▸ Task directions
Return all the records, each one exactly as given.

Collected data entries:
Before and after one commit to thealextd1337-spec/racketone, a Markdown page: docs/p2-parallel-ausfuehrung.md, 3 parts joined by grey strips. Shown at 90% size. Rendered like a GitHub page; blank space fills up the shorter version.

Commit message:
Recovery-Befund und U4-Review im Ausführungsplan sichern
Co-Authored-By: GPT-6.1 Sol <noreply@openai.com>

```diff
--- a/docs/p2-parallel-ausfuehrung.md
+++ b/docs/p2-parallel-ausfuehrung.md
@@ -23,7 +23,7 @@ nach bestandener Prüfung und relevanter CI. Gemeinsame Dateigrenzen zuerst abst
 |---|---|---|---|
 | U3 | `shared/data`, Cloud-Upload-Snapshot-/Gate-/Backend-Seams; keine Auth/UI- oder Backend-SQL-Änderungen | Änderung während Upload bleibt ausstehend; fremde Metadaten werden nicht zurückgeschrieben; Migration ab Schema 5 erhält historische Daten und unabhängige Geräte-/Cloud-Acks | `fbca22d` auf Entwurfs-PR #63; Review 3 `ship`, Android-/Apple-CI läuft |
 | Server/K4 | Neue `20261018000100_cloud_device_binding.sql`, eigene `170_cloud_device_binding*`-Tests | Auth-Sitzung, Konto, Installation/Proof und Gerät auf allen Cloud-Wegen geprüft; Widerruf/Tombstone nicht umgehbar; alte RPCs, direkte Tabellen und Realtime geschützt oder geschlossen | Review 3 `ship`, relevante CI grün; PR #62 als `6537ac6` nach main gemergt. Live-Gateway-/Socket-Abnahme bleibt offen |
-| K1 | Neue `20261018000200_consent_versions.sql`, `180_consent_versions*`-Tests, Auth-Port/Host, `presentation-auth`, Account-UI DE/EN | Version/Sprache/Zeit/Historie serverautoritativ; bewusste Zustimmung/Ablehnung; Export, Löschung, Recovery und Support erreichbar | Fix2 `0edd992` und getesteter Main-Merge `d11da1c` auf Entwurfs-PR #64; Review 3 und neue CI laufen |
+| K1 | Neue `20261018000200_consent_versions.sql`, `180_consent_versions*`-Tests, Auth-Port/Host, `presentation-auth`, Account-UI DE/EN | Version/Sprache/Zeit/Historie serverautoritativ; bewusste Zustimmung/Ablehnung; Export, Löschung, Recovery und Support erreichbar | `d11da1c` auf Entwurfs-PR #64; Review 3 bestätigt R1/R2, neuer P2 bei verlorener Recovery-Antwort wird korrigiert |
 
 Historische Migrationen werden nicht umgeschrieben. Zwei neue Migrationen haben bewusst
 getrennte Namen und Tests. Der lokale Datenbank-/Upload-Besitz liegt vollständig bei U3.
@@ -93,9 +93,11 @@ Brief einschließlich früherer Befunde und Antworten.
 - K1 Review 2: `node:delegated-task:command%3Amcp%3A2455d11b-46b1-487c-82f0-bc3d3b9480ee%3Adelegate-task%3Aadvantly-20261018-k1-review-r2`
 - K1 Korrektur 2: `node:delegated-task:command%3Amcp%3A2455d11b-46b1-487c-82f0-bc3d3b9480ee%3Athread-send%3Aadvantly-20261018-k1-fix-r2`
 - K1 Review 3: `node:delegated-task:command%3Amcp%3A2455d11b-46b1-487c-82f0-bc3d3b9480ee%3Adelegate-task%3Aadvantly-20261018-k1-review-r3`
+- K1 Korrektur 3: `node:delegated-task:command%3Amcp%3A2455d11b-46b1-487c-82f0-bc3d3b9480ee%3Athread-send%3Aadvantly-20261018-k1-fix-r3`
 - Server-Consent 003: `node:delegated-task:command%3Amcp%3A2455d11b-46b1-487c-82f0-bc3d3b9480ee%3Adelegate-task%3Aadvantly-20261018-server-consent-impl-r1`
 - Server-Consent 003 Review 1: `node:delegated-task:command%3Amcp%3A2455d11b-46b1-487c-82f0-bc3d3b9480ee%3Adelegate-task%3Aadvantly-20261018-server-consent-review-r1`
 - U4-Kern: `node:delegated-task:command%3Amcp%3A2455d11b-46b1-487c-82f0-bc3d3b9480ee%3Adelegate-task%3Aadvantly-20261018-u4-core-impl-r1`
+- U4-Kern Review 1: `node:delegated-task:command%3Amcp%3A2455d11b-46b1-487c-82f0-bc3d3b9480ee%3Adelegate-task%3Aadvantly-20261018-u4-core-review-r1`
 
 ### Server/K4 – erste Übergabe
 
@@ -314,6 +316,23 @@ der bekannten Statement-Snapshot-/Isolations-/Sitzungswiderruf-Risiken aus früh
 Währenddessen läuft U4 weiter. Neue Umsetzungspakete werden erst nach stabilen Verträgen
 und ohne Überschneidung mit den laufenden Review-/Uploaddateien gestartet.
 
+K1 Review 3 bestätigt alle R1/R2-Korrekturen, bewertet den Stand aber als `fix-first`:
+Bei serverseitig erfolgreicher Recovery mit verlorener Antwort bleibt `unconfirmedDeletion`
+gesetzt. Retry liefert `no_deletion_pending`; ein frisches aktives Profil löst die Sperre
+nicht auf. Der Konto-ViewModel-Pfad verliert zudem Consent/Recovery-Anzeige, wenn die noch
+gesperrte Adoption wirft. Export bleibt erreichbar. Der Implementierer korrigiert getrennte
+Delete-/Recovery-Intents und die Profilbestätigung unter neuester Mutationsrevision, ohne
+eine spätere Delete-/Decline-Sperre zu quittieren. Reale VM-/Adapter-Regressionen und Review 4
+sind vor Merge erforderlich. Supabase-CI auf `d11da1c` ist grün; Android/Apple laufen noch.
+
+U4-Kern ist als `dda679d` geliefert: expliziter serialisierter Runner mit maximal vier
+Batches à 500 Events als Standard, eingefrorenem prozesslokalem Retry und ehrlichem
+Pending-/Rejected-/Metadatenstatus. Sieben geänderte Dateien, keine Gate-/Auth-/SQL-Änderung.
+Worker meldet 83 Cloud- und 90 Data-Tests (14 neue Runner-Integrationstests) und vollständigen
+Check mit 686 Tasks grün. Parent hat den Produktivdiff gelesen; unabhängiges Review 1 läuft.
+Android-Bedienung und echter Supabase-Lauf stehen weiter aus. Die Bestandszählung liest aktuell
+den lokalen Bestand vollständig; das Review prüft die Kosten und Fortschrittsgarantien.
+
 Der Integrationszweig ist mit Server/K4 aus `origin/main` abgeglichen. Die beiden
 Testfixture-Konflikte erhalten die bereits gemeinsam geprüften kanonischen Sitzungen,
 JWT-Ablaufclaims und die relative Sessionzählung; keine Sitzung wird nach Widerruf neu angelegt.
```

▸ Written response
Before and after one commit to thealextd1337-spec/racketone, a Markdown page: docs/p2-parallel-ausfuehrung.md, 3 parts joined by grey strips. Shown at 90% size. Rendered like a GitHub page; blank space fills up the shorter version.

Commit message:
Recovery-Befund und U4-Review im Ausführungsplan sichern
Co-Authored-By: GPT-6.1 Sol <noreply@openai.com>

```diff
--- a/docs/p2-parallel-ausfuehrung.md
+++ b/docs/p2-parallel-ausfuehrung.md
@@ -23,7 +23,7 @@ nach bestandener Prüfung und relevanter CI. Gemeinsame Dateigrenzen zuerst abst
 |---|---|---|---|
 | U3 | `shared/data`, Cloud-Upload-Snapshot-/Gate-/Backend-Seams; keine Auth/UI- oder Backend-SQL-Änderungen | Änderung während Upload bleibt ausstehend; fremde Metadaten werden nicht zurückgeschrieben; Migration ab Schema 5 erhält historische Daten und unabhängige Geräte-/Cloud-Acks | `fbca22d` auf Entwurfs-PR #63; Review 3 `ship`, Android-/Apple-CI läuft |
 | Server/K4 | Neue `20261018000100_cloud_device_binding.sql`, eigene `170_cloud_device_binding*`-Tests | Auth-Sitzung, Konto, Installation/Proof und Gerät auf allen Cloud-Wegen geprüft; Widerruf/Tombstone nicht umgehbar; alte RPCs, direkte Tabellen und Realtime geschützt oder geschlossen | Review 3 `ship`, relevante CI grün; PR #62 als `6537ac6` nach main gemergt. Live-Gateway-/Socket-Abnahme bleibt offen |
-| K1 | Neue `20261018000200_consent_versions.sql`, `180_consent_versions*`-Tests, Auth-Port/Host, `presentation-auth`, Account-UI DE/EN | Version/Sprache/Zeit/Historie serverautoritativ; bewusste Zustimmung/Ablehnung; Export, Löschung, Recovery und Support erreichbar | Fix2 `0edd992` und getesteter Main-Merge `d11da1c` auf Entwurfs-PR #64; Review 3 und neue CI laufen |
+| K1 | Neue `20261018000200_consent_versions.sql`, `180_consent_versions*`-Tests, Auth-Port/Host, `presentation-auth`, Account-UI DE/EN | Version/Sprache/Zeit/Historie serverautoritativ; bewusste Zustimmung/Ablehnung; Export, Löschung, Recovery und Support erreichbar | `d11da1c` auf Entwurfs-PR #64; Review 3 bestätigt R1/R2, neuer P2 bei verlorener Recovery-Antwort wird korrigiert |
 
 Historische Migrationen werden nicht umgeschrieben. Zwei neue Migrationen haben bewusst
 getrennte Namen und Tests. Der lokale Datenbank-/Upload-Besitz liegt vollständig bei U3.
@@ -93,9 +93,11 @@ Brief einschließlich früherer Befunde und Antworten.
 - K1 Review 2: `node:delegated-task:command%3Amcp%3A2455d11b-46b1-487c-82f0-bc3d3b9480ee%3Adelegate-task%3Aadvantly-20261018-k1-review-r2`
 - K1 Korrektur 2: `node:delegated-task:command%3Amcp%3A2455d11b-46b1-487c-82f0-bc3d3b9480ee%3Athread-send%3Aadvantly-20261018-k1-fix-r2`
 - K1 Review 3: `node:delegated-task:command%3Amcp%3A2455d11b-46b1-487c-82f0-bc3d3b9480ee%3Adelegate-task%3Aadvantly-20261018-k1-review-r3`
+- K1 Korrektur 3: `node:delegated-task:command%3Amcp%3A2455d11b-46b1-487c-82f0-bc3d3b9480ee%3Athread-send%3Aadvantly-20261018-k1-fix-r3`
 - Server-Consent 003: `node:delegated-task:command%3Amcp%3A2455d11b-46b1-487c-82f0-bc3d3b9480ee%3Adelegate-task%3Aadvantly-20261018-server-consent-impl-r1`
 - Server-Consent 003 Review 1: `node:delegated-task:command%3Amcp%3A2455d11b-46b1-487c-82f0-bc3d3b9480ee%3Adelegate-task%3Aadvantly-20261018-server-consent-review-r1`
 - U4-Kern: `node:delegated-task:command%3Amcp%3A2455d11b-46b1-487c-82f0-bc3d3b9480ee%3Adelegate-task%3Aadvantly-20261018-u4-core-impl-r1`
+- U4-Kern Review 1: `node:delegated-task:command%3Amcp%3A2455d11b-46b1-487c-82f0-bc3d3b9480ee%3Adelegate-task%3Aadvantly-20261018-u4-core-review-r1`
 
 ### Server/K4 – erste Übergabe
 
@@ -314,6 +316,23 @@ der bekannten Statement-Snapshot-/Isolations-/Sitzungswiderruf-Risiken aus früh
 Währenddessen läuft U4 weiter. Neue Umsetzungspakete werden erst nach stabilen Verträgen
 und ohne Überschneidung mit den laufenden Review-/Uploaddateien gestartet.
 
+K1 Review 3 bestätigt alle R1/R2-Korrekturen, bewertet den Stand aber als `fix-first`:
+Bei serverseitig erfolgreicher Recovery mit verlorener Antwort bleibt `unconfirmedDeletion`
+gesetzt. Retry liefert `no_deletion_pending`; ein frisches aktives Profil löst die Sperre
+nicht auf. Der Konto-ViewModel-Pfad verliert zudem Consent/Recovery-Anzeige, wenn die noch
+gesperrte Adoption wirft. Export bleibt erreichbar. Der Implementierer korrigiert getrennte
+Delete-/Recovery-Intents und die Profilbestätigung unter neuester Mutationsrevision, ohne
+eine spätere Delete-/Decline-Sperre zu quittieren. Reale VM-/Adapter-Regressionen und Review 4
+sind vor Merge erforderlich. Supabase-CI auf `d11da1c` ist grün; Android/Apple laufen noch.
+
+U4-Kern ist als `dda679d` geliefert: expliziter serialisierter Runner mit maximal vier
+Batches à 500 Events als Standard, eingefrorenem prozesslokalem Retry und ehrlichem
+Pending-/Rejected-/Metadatenstatus. Sieben geänderte Dateien, keine Gate-/Auth-/SQL-Änderung.
+Worker meldet 83 Cloud- und 90 Data-Tests (14 neue Runner-Integrationstests) und vollständigen
+Check mit 686 Tasks grün. Parent hat den Produktivdiff gelesen; unabhängiges Review 1 läuft.
+Android-Bedienung und echter Supabase-Lauf stehen weiter aus. Die Bestandszählung liest aktuell
+den lokalen Bestand vollständig; das Review prüft die Kosten und Fortschrittsgarantien.
+
 Der Integrationszweig ist mit Server/K4 aus `origin/main` abgeglichen. Die beiden
 Testfixture-Konflikte erhalten die bereits gemeinsam geprüften kanonischen Sitzungen,
 JWT-Ablaufclaims und die relative Sessionzählung; keine Sitzung wird nach Widerruf neu angelegt.
```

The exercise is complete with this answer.